__DATASET CONTENT__:
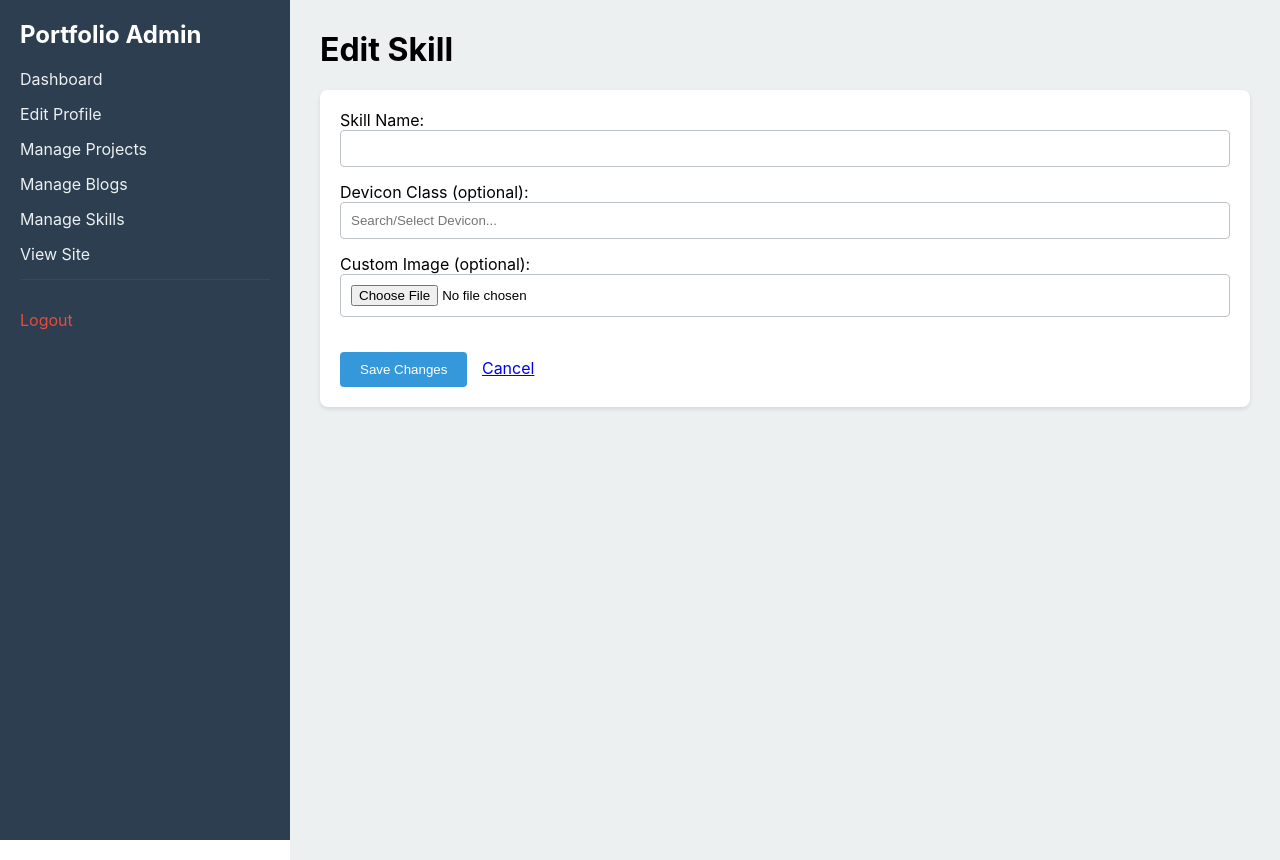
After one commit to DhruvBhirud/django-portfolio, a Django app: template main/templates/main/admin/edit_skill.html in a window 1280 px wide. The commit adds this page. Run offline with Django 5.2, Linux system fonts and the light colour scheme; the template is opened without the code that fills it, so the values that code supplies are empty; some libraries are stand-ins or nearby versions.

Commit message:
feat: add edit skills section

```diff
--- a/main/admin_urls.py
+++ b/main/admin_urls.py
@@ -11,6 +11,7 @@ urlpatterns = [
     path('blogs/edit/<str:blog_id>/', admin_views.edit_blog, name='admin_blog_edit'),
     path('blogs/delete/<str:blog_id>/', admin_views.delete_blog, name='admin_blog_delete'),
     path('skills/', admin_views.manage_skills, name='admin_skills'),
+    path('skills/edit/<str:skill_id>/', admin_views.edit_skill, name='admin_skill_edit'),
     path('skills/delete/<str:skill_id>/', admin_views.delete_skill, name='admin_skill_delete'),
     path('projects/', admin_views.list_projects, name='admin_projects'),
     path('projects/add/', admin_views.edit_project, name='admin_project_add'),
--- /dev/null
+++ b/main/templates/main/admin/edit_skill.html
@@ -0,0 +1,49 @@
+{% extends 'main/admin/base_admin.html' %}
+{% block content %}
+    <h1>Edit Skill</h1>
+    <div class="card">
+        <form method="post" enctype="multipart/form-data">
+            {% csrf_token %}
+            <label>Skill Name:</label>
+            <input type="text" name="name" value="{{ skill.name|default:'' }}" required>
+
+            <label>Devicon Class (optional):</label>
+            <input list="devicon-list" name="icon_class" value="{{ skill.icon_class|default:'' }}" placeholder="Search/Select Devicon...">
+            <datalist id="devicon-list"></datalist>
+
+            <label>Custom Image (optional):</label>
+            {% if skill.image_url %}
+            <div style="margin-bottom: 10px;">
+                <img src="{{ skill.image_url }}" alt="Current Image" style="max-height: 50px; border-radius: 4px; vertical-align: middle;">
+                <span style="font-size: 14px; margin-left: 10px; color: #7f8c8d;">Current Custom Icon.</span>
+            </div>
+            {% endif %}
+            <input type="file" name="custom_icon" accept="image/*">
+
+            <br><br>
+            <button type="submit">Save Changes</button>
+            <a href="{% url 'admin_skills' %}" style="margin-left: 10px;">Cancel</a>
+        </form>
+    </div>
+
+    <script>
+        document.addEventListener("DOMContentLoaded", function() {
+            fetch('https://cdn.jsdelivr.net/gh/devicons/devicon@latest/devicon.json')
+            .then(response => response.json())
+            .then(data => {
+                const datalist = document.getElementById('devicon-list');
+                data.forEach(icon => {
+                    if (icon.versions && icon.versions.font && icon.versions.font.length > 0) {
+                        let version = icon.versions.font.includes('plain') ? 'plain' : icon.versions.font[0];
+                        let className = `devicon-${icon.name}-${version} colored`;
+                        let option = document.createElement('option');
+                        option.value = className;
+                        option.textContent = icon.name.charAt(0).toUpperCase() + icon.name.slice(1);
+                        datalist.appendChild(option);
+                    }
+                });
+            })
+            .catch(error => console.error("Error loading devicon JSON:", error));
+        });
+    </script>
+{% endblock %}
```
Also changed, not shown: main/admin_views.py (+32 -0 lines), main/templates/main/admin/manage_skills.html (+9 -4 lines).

* * *

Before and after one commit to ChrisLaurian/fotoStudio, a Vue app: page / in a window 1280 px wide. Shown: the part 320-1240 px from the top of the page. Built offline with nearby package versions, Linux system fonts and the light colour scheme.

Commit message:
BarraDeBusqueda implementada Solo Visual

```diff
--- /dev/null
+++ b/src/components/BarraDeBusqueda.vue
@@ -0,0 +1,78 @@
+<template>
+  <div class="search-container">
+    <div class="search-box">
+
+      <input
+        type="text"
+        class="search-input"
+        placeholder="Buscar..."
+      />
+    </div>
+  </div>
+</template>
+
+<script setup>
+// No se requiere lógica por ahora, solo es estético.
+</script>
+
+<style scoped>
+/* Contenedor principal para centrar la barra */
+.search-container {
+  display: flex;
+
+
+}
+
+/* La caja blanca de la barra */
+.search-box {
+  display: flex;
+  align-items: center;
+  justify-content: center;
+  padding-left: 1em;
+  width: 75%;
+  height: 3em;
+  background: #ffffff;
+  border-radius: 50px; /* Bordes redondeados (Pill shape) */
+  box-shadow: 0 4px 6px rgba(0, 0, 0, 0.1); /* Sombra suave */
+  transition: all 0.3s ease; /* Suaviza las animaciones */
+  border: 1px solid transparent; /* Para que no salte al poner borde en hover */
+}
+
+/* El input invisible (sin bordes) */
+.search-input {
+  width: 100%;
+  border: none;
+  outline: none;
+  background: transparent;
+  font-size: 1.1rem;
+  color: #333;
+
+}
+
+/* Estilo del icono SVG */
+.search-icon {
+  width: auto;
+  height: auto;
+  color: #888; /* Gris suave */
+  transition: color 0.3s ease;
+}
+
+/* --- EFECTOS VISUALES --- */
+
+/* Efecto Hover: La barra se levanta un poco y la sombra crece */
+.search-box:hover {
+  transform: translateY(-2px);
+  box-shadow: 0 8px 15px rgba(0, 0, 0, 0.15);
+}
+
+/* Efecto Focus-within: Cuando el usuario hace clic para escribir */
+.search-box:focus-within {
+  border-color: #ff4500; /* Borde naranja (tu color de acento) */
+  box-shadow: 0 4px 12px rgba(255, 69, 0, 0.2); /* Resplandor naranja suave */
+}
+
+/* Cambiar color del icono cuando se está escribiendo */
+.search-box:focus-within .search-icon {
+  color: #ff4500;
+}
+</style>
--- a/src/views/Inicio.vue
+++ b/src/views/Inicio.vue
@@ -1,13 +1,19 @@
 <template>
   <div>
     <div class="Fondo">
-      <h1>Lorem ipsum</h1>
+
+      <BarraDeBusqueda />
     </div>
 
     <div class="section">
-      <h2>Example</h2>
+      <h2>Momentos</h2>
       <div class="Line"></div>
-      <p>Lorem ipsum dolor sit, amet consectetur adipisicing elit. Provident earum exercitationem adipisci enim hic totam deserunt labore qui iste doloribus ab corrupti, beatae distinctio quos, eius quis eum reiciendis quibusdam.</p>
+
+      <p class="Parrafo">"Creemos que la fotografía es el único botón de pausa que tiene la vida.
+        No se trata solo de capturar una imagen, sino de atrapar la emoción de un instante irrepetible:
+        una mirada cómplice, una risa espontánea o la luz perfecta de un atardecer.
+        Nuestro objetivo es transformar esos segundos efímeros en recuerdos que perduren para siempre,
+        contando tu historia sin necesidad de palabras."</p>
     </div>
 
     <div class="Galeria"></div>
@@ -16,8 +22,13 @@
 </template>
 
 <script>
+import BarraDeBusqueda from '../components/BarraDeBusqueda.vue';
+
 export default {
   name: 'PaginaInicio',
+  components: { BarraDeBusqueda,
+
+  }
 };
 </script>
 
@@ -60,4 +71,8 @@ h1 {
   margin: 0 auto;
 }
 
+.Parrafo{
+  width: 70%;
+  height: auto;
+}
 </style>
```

...

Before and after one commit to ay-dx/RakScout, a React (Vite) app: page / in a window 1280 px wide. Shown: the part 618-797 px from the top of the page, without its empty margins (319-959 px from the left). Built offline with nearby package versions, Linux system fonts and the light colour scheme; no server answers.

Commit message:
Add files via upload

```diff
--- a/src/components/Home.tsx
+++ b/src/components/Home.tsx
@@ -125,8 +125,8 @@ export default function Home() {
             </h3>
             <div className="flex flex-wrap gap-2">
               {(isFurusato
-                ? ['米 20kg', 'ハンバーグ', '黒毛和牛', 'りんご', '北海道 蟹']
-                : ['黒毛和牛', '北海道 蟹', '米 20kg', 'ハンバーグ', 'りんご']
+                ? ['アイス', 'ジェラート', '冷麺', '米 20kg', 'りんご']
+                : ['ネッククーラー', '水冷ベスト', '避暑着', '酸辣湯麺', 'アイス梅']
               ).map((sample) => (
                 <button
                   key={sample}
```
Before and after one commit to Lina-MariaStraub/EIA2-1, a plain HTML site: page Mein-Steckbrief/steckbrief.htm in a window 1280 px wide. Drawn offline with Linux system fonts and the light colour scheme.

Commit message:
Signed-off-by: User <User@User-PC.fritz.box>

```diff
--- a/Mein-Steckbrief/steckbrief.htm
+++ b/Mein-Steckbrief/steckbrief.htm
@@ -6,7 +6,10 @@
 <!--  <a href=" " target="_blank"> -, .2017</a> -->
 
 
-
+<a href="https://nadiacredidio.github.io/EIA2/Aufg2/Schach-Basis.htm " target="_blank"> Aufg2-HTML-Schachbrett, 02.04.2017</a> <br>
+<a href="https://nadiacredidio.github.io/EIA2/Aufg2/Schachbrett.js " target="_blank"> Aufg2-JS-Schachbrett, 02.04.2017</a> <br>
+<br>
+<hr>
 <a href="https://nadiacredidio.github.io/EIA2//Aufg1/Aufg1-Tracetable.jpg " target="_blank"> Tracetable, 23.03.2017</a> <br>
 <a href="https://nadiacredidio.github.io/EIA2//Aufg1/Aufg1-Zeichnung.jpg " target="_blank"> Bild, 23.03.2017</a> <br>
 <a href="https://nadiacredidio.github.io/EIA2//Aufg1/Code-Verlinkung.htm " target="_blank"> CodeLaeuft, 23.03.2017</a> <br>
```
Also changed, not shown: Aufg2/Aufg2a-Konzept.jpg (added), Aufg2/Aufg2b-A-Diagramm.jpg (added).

__WHAT THIS TASK INVOLVES__: The expected output is one number, the tally of lines above containing "input".

__RESPONSE BELOW__: 7